REQUIRED ACTION:
Go through the records below and return each line that has "TableHeadColumn" in it.

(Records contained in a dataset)

—————

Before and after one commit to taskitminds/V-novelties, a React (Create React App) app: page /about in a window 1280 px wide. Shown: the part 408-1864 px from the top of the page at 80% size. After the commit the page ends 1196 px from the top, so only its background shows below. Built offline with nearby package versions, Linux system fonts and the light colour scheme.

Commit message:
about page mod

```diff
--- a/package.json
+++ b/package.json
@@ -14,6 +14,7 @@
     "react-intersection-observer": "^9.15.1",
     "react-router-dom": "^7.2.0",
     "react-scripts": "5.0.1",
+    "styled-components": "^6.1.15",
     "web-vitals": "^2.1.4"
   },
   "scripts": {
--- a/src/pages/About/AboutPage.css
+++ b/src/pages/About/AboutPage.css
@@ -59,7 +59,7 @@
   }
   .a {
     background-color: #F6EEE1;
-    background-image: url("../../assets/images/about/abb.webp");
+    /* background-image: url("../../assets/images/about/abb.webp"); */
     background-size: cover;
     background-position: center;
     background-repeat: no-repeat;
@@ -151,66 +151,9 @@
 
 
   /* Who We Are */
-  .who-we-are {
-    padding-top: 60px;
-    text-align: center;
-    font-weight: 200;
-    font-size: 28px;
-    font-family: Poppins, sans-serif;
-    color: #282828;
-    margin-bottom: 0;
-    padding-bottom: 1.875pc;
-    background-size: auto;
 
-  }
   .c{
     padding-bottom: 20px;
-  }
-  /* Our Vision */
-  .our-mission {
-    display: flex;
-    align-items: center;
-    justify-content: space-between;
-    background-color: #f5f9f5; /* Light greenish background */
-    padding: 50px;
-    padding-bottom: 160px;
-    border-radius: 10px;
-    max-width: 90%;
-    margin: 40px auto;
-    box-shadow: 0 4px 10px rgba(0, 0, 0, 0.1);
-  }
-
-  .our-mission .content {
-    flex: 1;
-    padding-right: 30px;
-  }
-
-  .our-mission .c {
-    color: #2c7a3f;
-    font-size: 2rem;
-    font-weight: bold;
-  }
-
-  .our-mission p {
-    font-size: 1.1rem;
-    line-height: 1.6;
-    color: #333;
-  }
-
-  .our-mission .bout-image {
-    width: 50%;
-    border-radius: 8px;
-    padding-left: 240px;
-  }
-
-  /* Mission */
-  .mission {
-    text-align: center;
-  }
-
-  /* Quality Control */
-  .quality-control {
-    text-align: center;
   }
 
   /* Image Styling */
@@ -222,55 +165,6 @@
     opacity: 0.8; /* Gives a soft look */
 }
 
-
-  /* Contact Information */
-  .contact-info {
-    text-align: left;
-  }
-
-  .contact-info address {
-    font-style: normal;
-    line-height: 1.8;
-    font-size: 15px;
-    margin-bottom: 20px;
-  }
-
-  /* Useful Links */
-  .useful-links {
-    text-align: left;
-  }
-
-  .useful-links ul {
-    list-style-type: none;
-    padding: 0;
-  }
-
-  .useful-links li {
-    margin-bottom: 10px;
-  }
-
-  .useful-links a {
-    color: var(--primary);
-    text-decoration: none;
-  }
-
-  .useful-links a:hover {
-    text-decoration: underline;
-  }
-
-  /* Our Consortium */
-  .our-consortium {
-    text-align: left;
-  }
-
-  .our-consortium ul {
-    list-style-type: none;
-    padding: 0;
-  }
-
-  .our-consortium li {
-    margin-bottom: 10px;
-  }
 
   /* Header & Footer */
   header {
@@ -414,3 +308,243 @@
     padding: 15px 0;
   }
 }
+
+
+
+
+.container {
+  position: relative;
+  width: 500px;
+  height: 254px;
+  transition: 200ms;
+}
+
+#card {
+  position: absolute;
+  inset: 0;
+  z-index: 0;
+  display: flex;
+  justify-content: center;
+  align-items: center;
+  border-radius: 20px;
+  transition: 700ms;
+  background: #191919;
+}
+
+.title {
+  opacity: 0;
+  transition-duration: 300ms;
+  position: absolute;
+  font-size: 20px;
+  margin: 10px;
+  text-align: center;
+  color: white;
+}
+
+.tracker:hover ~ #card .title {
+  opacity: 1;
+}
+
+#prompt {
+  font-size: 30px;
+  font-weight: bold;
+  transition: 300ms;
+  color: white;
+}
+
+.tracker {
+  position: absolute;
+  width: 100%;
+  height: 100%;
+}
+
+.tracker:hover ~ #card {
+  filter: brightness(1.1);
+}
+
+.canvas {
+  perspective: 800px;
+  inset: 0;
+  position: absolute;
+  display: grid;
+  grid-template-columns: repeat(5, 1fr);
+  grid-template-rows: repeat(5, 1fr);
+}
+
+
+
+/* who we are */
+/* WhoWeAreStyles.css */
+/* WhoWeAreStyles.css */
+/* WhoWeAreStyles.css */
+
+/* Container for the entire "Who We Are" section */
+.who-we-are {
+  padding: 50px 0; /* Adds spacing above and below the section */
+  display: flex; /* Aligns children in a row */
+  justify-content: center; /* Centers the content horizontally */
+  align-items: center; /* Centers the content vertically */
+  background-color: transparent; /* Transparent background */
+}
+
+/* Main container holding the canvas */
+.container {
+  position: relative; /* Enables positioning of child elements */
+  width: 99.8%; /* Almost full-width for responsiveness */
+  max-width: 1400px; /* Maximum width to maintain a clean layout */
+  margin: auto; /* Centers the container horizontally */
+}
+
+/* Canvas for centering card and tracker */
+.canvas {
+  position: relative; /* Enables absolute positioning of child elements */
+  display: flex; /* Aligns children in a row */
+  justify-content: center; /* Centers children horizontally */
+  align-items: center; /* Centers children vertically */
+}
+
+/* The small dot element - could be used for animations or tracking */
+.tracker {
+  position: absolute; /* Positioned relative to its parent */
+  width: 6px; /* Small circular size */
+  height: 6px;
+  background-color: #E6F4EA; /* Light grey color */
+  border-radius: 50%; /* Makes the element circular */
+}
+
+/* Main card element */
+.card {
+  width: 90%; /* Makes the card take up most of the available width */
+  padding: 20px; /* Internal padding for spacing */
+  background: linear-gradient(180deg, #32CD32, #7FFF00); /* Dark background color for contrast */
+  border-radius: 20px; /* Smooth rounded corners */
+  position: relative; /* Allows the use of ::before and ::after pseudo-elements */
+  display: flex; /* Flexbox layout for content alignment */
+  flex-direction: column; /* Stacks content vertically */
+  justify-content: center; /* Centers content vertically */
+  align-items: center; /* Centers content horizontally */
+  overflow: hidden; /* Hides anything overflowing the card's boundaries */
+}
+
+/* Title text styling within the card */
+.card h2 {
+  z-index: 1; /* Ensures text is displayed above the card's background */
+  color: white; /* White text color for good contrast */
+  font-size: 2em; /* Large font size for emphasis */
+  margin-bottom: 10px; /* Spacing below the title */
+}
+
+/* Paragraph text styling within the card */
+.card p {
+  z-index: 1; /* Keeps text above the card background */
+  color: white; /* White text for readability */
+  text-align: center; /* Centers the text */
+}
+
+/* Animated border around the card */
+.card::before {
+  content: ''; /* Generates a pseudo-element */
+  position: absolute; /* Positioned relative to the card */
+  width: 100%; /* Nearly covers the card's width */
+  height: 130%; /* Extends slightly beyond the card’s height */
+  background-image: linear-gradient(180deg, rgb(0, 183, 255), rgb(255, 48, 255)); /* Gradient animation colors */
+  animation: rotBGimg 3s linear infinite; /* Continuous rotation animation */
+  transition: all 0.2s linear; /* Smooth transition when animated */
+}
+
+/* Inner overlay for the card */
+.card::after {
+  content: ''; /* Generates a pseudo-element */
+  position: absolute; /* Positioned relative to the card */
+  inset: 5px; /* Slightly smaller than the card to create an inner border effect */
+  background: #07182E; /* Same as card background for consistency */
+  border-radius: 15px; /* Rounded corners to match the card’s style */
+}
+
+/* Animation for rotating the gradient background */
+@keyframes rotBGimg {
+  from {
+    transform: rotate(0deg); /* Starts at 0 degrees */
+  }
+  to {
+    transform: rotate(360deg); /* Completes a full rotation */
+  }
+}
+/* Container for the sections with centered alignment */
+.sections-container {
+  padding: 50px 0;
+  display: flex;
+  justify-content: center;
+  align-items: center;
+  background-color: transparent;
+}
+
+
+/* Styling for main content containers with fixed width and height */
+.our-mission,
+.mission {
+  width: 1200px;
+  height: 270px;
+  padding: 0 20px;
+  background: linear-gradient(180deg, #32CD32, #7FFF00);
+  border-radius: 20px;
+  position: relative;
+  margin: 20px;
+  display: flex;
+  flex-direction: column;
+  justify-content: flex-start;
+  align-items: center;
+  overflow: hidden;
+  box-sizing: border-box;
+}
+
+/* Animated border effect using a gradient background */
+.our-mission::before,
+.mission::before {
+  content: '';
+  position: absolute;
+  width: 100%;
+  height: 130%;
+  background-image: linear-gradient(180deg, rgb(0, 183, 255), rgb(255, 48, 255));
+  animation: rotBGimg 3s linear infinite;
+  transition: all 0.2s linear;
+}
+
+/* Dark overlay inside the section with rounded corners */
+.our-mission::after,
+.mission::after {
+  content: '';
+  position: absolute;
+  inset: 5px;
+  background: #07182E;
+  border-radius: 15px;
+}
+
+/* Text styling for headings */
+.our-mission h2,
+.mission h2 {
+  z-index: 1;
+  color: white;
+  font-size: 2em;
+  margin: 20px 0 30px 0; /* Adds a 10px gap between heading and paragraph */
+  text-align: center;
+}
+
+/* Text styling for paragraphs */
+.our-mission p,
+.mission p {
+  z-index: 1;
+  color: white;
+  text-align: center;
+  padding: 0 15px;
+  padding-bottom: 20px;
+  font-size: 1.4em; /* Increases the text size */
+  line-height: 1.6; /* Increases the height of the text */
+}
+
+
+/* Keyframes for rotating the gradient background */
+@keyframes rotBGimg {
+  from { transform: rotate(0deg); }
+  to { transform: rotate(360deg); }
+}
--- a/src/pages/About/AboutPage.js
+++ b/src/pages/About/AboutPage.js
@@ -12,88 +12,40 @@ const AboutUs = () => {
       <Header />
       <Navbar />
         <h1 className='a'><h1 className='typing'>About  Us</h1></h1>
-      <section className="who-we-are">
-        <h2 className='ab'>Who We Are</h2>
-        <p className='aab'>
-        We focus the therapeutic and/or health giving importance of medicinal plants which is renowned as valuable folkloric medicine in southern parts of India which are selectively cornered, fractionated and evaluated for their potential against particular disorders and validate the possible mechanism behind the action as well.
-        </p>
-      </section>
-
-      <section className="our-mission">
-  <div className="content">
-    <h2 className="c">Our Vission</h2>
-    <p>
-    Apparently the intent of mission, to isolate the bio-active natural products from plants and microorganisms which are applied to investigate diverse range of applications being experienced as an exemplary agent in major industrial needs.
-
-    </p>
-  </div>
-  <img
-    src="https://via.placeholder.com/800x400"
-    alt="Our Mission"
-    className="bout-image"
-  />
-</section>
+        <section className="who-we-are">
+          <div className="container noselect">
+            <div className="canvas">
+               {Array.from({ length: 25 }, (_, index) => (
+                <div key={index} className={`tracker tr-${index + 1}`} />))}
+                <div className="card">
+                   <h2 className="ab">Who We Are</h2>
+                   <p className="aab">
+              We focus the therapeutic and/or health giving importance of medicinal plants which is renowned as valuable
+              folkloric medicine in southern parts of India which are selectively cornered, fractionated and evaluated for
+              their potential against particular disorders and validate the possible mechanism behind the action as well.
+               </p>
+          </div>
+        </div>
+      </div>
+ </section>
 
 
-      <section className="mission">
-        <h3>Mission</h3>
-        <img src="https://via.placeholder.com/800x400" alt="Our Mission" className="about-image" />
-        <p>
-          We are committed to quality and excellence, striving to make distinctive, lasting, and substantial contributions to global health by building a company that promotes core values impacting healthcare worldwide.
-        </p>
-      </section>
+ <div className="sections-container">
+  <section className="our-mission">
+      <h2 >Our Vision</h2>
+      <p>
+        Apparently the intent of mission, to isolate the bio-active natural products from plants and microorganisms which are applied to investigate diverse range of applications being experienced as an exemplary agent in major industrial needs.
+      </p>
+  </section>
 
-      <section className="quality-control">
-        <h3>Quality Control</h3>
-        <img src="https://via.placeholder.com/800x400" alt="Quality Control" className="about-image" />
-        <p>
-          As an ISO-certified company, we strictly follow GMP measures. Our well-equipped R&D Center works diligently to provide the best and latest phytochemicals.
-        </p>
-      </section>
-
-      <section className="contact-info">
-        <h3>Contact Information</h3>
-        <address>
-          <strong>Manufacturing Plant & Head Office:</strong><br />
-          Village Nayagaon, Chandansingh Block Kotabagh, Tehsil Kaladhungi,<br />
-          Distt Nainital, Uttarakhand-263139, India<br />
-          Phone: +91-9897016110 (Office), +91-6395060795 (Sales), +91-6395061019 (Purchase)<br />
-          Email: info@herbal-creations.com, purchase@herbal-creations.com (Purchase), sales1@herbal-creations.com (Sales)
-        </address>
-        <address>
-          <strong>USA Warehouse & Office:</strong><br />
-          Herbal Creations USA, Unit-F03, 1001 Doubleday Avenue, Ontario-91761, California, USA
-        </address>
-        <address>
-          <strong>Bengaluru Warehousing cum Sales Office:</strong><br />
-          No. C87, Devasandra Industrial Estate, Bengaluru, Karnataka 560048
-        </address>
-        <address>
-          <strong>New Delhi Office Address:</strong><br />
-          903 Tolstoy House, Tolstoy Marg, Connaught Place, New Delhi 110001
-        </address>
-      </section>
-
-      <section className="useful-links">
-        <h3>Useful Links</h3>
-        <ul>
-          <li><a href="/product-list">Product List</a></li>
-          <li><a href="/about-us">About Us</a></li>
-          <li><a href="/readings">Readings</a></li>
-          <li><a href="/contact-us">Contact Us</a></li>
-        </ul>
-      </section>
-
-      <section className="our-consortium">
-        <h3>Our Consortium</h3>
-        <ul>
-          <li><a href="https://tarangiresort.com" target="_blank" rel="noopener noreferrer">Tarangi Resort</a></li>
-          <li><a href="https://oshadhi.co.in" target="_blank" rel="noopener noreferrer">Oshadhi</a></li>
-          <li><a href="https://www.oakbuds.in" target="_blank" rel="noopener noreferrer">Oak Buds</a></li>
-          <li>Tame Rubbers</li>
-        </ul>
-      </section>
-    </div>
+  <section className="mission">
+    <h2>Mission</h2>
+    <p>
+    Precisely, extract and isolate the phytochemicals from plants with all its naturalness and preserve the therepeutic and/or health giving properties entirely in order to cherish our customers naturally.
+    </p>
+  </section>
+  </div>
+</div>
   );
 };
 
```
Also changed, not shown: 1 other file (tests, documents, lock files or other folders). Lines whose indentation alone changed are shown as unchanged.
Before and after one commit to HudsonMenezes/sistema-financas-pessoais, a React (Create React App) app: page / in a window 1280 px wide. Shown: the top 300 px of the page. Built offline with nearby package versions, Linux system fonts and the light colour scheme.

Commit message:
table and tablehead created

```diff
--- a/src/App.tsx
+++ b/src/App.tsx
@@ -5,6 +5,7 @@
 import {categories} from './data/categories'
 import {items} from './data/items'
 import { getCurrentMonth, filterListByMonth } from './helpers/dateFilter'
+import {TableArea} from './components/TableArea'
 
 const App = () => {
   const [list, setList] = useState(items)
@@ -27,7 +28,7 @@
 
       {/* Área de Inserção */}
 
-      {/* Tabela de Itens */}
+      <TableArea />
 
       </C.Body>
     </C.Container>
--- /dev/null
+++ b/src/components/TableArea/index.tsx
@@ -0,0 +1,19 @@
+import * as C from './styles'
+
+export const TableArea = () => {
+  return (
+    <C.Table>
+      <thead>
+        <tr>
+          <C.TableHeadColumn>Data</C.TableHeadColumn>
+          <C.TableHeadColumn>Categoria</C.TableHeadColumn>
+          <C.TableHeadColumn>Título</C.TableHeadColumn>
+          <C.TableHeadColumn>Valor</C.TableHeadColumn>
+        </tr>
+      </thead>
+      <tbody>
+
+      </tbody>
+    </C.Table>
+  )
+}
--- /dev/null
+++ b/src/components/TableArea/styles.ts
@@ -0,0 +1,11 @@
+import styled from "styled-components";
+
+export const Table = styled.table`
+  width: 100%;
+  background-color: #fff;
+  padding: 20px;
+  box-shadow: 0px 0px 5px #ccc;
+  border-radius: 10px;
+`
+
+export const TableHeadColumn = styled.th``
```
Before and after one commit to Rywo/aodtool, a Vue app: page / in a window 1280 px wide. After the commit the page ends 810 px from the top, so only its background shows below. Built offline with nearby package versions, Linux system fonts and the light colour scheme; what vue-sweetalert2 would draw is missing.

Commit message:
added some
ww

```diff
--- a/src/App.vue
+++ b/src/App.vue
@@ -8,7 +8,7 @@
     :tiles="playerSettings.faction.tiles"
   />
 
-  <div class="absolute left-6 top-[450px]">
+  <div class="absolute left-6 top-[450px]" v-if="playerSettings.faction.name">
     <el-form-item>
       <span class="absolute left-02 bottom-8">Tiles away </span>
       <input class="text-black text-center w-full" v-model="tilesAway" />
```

—————

ANSWER SPACE:
+          <C.TableHeadColumn>Data</C.TableHeadColumn>
+          <C.TableHeadColumn>Categoria</C.TableHeadColumn>
+          <C.TableHeadColumn>Título</C.TableHeadColumn>
+          <C.TableHeadColumn>Valor</C.TableHeadColumn>
+export const TableHeadColumn = styled.th``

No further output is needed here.